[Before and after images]
[Start of section]
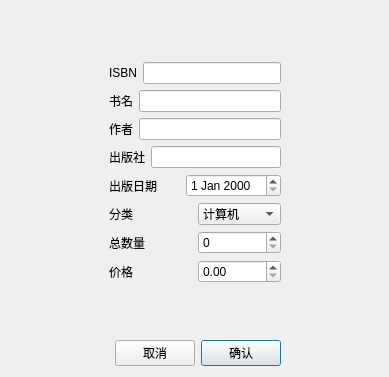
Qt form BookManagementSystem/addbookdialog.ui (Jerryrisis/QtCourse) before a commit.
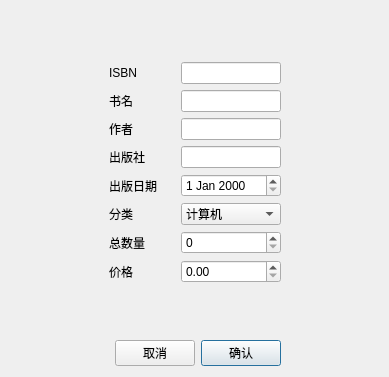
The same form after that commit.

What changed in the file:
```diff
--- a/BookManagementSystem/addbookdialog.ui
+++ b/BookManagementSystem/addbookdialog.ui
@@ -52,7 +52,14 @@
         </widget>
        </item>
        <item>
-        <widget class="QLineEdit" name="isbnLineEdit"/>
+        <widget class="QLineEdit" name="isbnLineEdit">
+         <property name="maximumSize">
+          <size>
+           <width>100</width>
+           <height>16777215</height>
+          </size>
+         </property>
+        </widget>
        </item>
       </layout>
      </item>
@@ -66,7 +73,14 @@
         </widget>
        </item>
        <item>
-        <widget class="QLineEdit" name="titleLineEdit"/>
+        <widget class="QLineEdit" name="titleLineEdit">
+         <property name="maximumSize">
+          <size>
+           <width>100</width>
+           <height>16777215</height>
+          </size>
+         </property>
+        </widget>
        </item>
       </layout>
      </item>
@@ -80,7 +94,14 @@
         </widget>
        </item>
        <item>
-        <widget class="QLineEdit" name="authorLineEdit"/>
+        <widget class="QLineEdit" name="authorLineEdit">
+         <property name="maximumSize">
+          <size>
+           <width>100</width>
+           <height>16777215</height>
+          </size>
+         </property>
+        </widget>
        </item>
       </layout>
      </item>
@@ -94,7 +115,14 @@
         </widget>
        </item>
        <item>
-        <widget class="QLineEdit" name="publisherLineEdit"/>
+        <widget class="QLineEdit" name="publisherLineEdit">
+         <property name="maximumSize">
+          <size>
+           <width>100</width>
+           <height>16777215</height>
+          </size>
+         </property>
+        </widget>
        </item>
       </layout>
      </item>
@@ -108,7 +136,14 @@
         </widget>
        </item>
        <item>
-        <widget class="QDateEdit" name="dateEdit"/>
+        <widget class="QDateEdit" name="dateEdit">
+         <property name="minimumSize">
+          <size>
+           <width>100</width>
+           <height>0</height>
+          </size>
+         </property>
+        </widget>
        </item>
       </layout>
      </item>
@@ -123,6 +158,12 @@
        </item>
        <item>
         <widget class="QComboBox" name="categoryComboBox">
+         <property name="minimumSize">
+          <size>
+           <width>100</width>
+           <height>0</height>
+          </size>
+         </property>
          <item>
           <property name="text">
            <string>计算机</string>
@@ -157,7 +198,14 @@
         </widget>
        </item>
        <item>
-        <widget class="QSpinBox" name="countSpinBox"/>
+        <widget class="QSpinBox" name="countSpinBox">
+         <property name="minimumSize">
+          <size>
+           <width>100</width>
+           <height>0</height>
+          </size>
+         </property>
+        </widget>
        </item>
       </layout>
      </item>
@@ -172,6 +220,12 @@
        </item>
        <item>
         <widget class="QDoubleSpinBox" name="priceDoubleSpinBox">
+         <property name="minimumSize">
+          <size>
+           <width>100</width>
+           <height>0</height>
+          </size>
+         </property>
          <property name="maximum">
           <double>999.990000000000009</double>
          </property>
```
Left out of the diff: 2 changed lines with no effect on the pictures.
[End of section]
Task brief:
Copy out each line of the records that holds the string "titleLineEdit".

Finished task:
-        <widget class="QLineEdit" name="titleLineEdit"/>
+        <widget class="QLineEdit" name="titleLineEdit">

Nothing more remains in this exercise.